New and Improved Forecasts
MWA updated its proprietary 30-day global weather forecast ensemble to the MPAS model (Model Prediction Across Scales), which was collaboratively developed by the National Center for Atmospheric Research (NCAR) and the climate modeling group at Los Alamos National Laboratory (COSIM). MWA modeling staff selected the latest update (Version 5) of this unique research model for conversion to an operational forecast platform based on several key features distinguishing MPAS from all other weather forecast models. Initial verification analyses show the model is highly stable and more accurate than the GFS model at forecast time scales beyond day-5.
The model is comprised of individual simulation components specific to atmosphere, ocean, land ice, and sea ice employing a unique hexagonal grid system especially suitable for higher resolution applications over any geographic area. Model output available to standard subscriptions include 30 day global forecasts of upper atmosphere and surface meteorological parameters; displayed graphically (including 5 day composites of temperature anomaly and precipitation), as well as in numerical form for over 200 cities. Forecasts specific to any city or global region can be customized to greatly enhanced resolution to satisfy individual user requirements
30 Day Weather Forecast:
This weather forecast newsletter is prepared by MWA meteorologists 3 times per week on Sunday, Tuesday and Thursday, and is often very different and in some cases totally contrary to direct computer model output. Each forecast update summarizes primary weather events expected to be of significance to the energy industry during the next 30 days, with an emphasis on forecasting substantial pattern changes that move markets. This format is designed to identify major trading opportunities in which markets may be moving in the wrong direction, based on government or private forecasts that are primarily repackaged computer model forecasts.
The format of the newsletter is designed to address a wide audience of traders and meteorologists. As such the broad based forecast presents a 30-day graphic in the 1st page, which depicts U.S. temperatures anomalies during the next 1-5 day, 6-10 day, 11-15 day and 16-30 day periods for easy comparison to computer models and other forecast providers. The rest of the document includes detailed discussion of the forecast basis with supporting weather maps.
90 Day Weather Forecast:

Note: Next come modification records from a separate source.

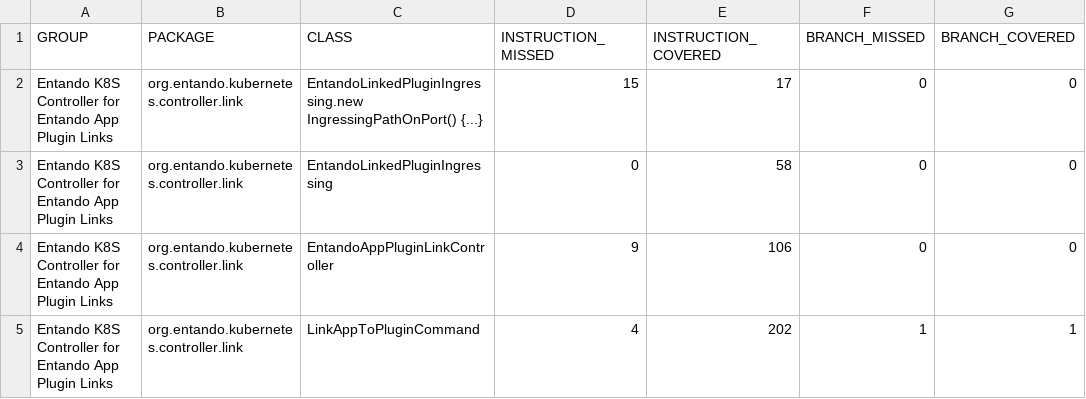
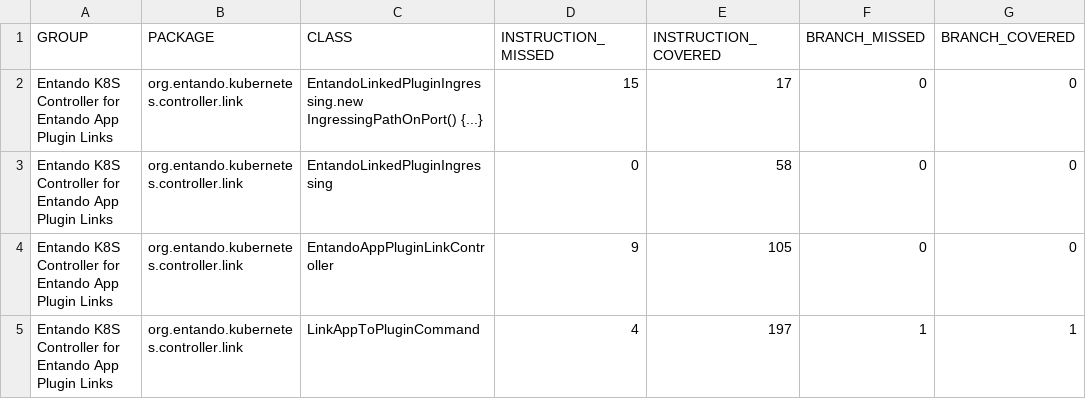
Before and after one commit to entando-k8s/devops-results-2021-01-29, a CSV file: entando-k8s-app-plugin-link-controller/PR-10/jacoco/jacoco.csv, drawn as a sheet; only a part is shown; the diff names each change by its address in the sheet, - before the commit and + after, or states it on an @@ line.

Commit message:
Publishing files for path entando-k8s-app-plugin-link-controller/PR-10

```diff
--- a/entando-k8s-app-plugin-link-controller/PR-10/jacoco/jacoco.csv
+++ b/entando-k8s-app-plugin-link-controller/PR-10/jacoco/jacoco.csv
-E4 (INSTRUCTION_COVERED): 106
+E4 (INSTRUCTION_COVERED): 105
-E5 (INSTRUCTION_COVERED): 202
+E5 (INSTRUCTION_COVERED): 197
```
Also changed, not shown: 23 other files.
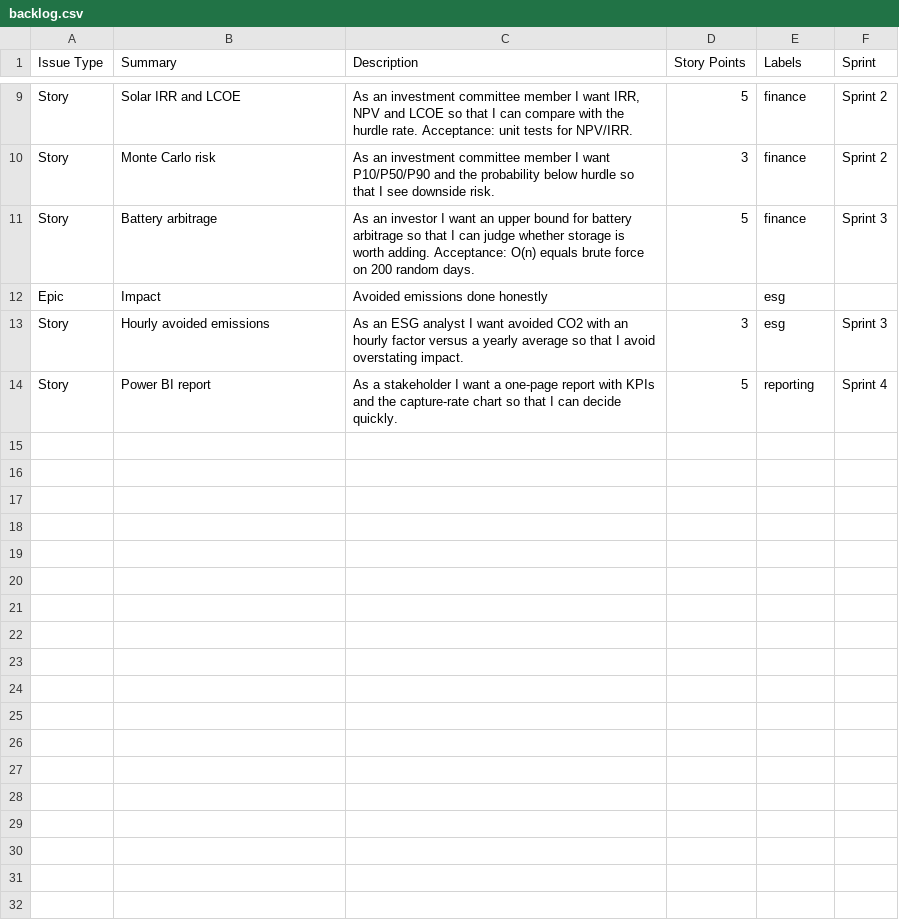
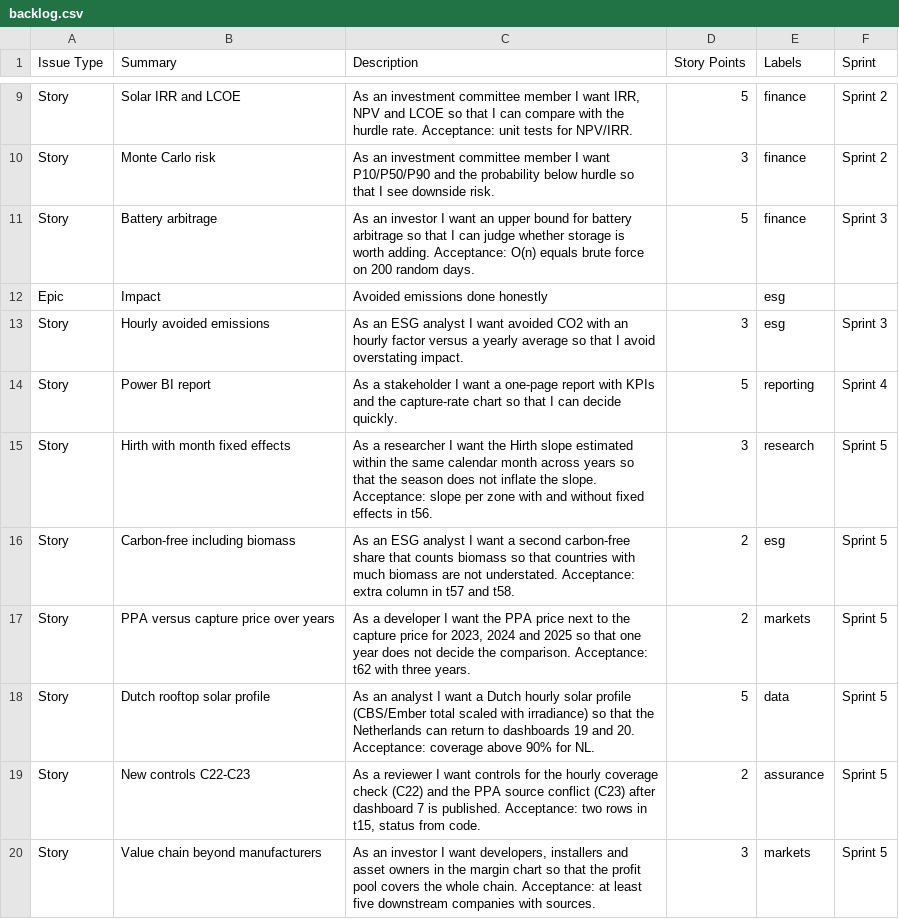
Before and after one commit to tjebbel/solar-storage-investment-lab, a CSV file: docs/backlog.csv, drawn as a sheet; only a part is shown, gaps mark what is left out; the diff names each change by its address in the sheet, - before the commit and + after, or states it on an @@ line.

```diff
--- a/docs/backlog.csv
+++ b/docs/backlog.csv
+row 15: Story | Hirth with month fixed effects | As a researcher I want the Hirth slope estimated within the same calendar month across years so that the season does not inflate the slope. Acceptance: slope per zone with and without fixed effects in t56. | 3 | research | Sprint 5
+row 16: Story | Carbon-free including biomass | As an ESG analyst I want a second carbon-free share that counts biomass so that countries with much biomass are not understated. Acceptance: extra column in t57 and t58. | 2 | esg | Sprint 5
+row 17: Story | PPA versus capture price over years | As a developer I want the PPA price next to the capture price for 2023, 2024 and 2025 so that one year does not decide the comparison. Acceptance: t62 with three years. | 2 | markets | Sprint 5
+row 18: Story | Dutch rooftop solar profile | As an analyst I want a Dutch hourly solar profile (CBS/Ember total scaled with irradiance) so that the Netherlands can return to dashboards 19 and 20. Acceptance: coverage above 90% for NL. | 5 | data | Sprint 5
+row 19: Story | New controls C22-C23 | As a reviewer I want controls for the hourly coverage check (C22) and the PPA source conflict (C23) after dashboard 7 is published. Acceptance: two rows in t15, status from code. | 2 | assurance | Sprint 5
+row 20: Story | Value chain beyond manufacturers | As an investor I want developers, installers and asset owners in the margin chart so that the profit pool covers the whole chain. Acceptance: at least five downstream companies with sources. | 3 | markets | Sprint 5
```
Also changed, not shown: tableau/data/t50_kpi_dashboards.csv, tableau/data_en/t50_kpi_dashboards.csv, 21 other files.
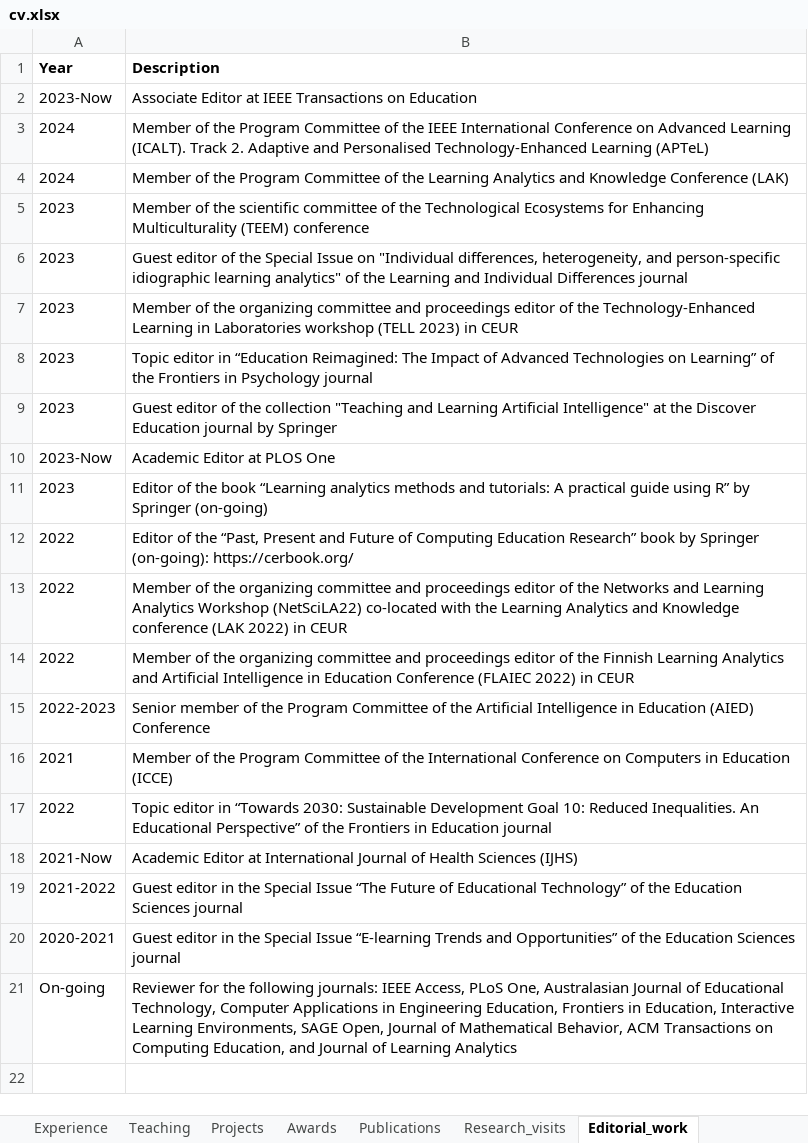
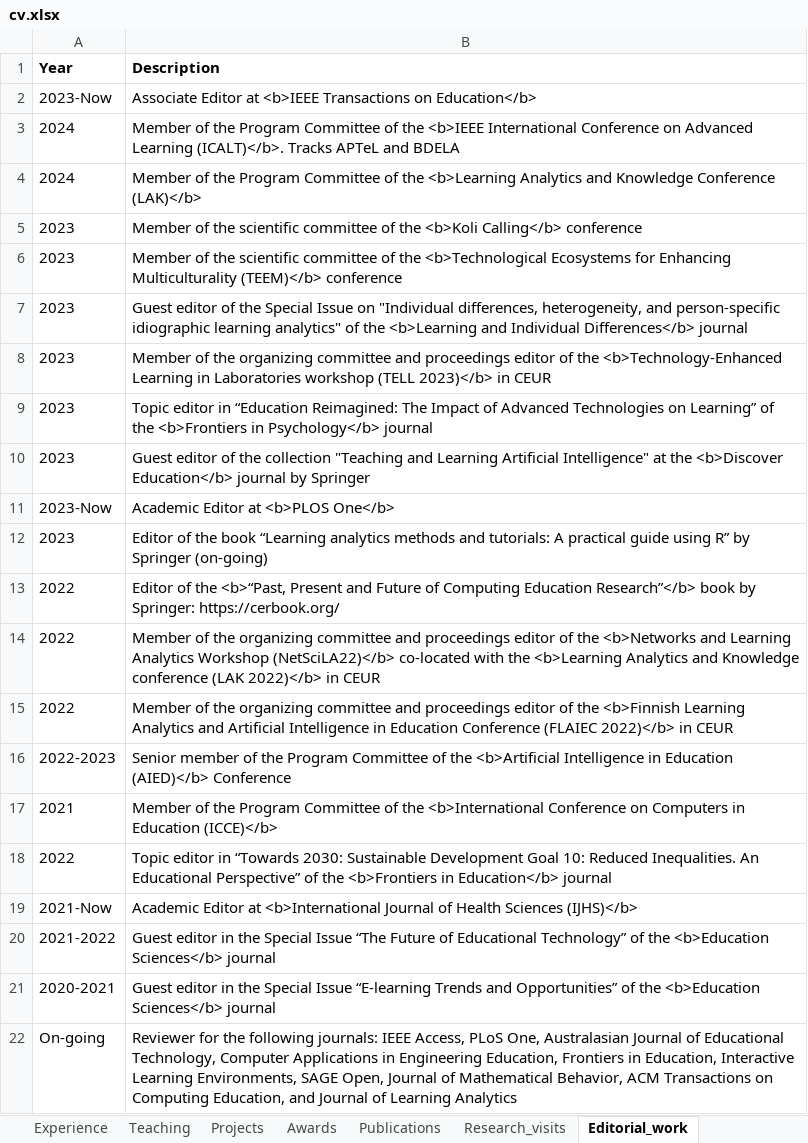
Before and after one commit to sonsoleslp/sonsoleslp.github.io, an Excel workbook: cv.xlsx, sheet Editorial_work, drawn as a sheet; values as stored, in another font and other column widths than the file's, no borders; charts and pictures not drawn; addresses are those after the commit; the diff names each change by its address in the sheet, - before the commit and + after, or states it on an @@ line.

```diff
--- a/cv.xlsx (sheet Editorial_work)
+++ b/cv.xlsx (sheet Editorial_work)
-B2 (Description): …Editor at IEEE Transactions on Education
+B2 (Description): …Editor at <b>IEEE Transactions on Education</b>
-B3 (Description): …of the IEEE International Conference on Advanced Learning (ICALT). Track 2. Adaptive and Personalised Technology-Enhanced Learning (APTeL)
+B3 (Description): …of the <b>IEEE International Conference on Advanced Learning (ICALT)</b>. Tracks APTeL and BDELA
-B4 (Description): …of the Learning Analytics and Knowledge Conference (LAK)
+B4 (Description): …of the <b>Learning Analytics and Knowledge Conference (LAK)</b>
+row 5: 2023 | Member of the scientific committee of the <b>Koli Calling</b> conference
-B6 (Description): …of the Technological Ecosystems for Enhancing Multiculturality (TEEM) conference
+B6 (Description): …of the <b>Technological Ecosystems for Enhancing Multiculturality (TEEM)</b> conference
-B7 (Description): …of the Learning and Individual Differences journal
+B7 (Description): …of the <b>Learning and Individual Differences</b> journal
-B8 (Description): …of the Technology-Enhanced Learning in Laboratories workshop (TELL 2023) in CEUR
+B8 (Description): …of the <b>Technology-Enhanced Learning in Laboratories workshop (TELL 2023)</b> in CEUR
-B9 (Description): …of the Frontiers in Psychology journal
+B9 (Description): …of the <b>Frontiers in Psychology</b> journal
-B10 (Description): …at the Discover Education journal by…
+B10 (Description): …at the <b>Discover Education</b> journal by…
-B11 (Description): Academic Editor at PLOS One
+B11 (Description): Academic Editor at <b>PLOS One</b>
-B13 (Description): …of the “Past, Present and Future of Computing Education Research” book by Springer (on-going): https://cerbook.org/
+B13 (Description): …of the <b>“Past, Present and Future of Computing Education Research”</b> book by Springer: https://cerbook.org/
-B14 (Description): …of the Networks and Learning Analytics Workshop (NetSciLA22) co-located with the Learning Analytics and Knowledge conference (LAK 2022) in CEUR
+B14 (Description): …of the <b>Networks and Learning Analytics Workshop (NetSciLA22)</b> co-located with the <b>Learning Analytics and Knowledge conference (LAK 2022)</b> in CEUR
-B15 (Description): …of the Finnish Learning Analytics and Artificial Intelligence in Education Conference (FLAIEC 2022) in CEUR
+B15 (Description): …of the <b>Finnish Learning Analytics and Artificial Intelligence in Education Conference (FLAIEC 2022)</b> in CEUR
-B16 (Description): …of the Artificial Intelligence in Education (AIED) Conference
+B16 (Description): …of the <b>Artificial Intelligence in Education (AIED)</b> Conference
-B17 (Description): …of the International Conference on Computers in Education (ICCE)
+B17 (Description): …of the <b>International Conference on Computers in Education (ICCE)</b>
-B18 (Description): …of the Frontiers in Education journal
+B18 (Description): …of the <b>Frontiers in Education</b> journal
-B19 (Description): …Editor at International Journal of Health Sciences (IJHS)
+B19 (Description): …Editor at <b>International Journal of Health Sciences (IJHS)</b>
-B20 (Description): …of the Education Sciences journal
+B20 (Description): …of the <b>Education Sciences</b> journal
-B21 (Description): …of the Education Sciences journal
+B21 (Description): …of the <b>Education Sciences</b> journal
```
Also changed, not shown: sheet Publications, sheet Awards, sheet Research_visits, sheet Supervision, 28 other files.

This long range weather forecast newsletter is released once per month and includes detailed assessment of the main atmospheric indices of interest to seasonal weather conditions. The forecast horizon is a minimum if 90-days, but can extends as much as 180 days depending on predictability of specific atmospheric patterns.
Similar to the 30 day newsletter (MWA 30) seasonal forecast maps and primary forecast basis are presented in a straightforward format in the 1st page. Detailed assessment follows describing major atmospheric features expected to drive weather conditions in an understandable format that provides the reader with the necessary tools to continually monitor the degree to which the long range forecast is verifying until the next update is issued. By describing the expected evolution of major atmospheric features expected to drive an upcoming season’s weather, the reader is equipped with the ability to most effectively utilize the forecast for trading decisions.
September 13 - Long Range Summary
This week begins with an extended series of notably cool and wet Pacific storms entering the Pacific Northwest. Meanwhile greatest U.S. heat lingers farther south in the Desert Southwest (107°-112°), but is spreading eastward in a less extreme form generating summerlike 90s from the central Plains to the mid Atlantic region. Near seasonal temperatures in place across the northeastern quadrant of the U.S. are more prone to midweek warming than prior model forecasts indicated; peaking in the mid 80s in the Dakotas, to low 80s in the Northeast. This warmer model shift east of the Rockies is largely driven by impacts to large scale flow generated by potentially 2 areas of tropical development approaching the U.S. One already formed in the western Gulf of Mexico Sunday morning (Tropical Storm Nicholas), while the 2nd area of disturbed weather is near of the Bahamas. The former is certain to generate heavy rain along the Texas Gulf Coast early this week (Monday and Tuesday), while models are uncertain how close the latter potential tropical depression or storm passes along the East Coast late week. Several inches of tropical rain appear to be the main threat with each system, but far less certain impacts to large scale flow have successive government model runs flipping wildly to the point recent forecasts are 180° opposed across the U.S. by day-10, and intermittent model runs significantly cool the Northeast during the 11-15 day period. However, 30-day MWA ensemble forecasts remain consistent in limiting magnitude and duration of below average temperatures reaching the Northeast, and even the Northwest warms by late September giving way to milder above average temperatures across the vast majority of the U.S. to predominate October. .
If your business or career depends on correctly predicting the weather, you can follow the pack or you can get ahead with MWA’s proprietary models and expert forecasts.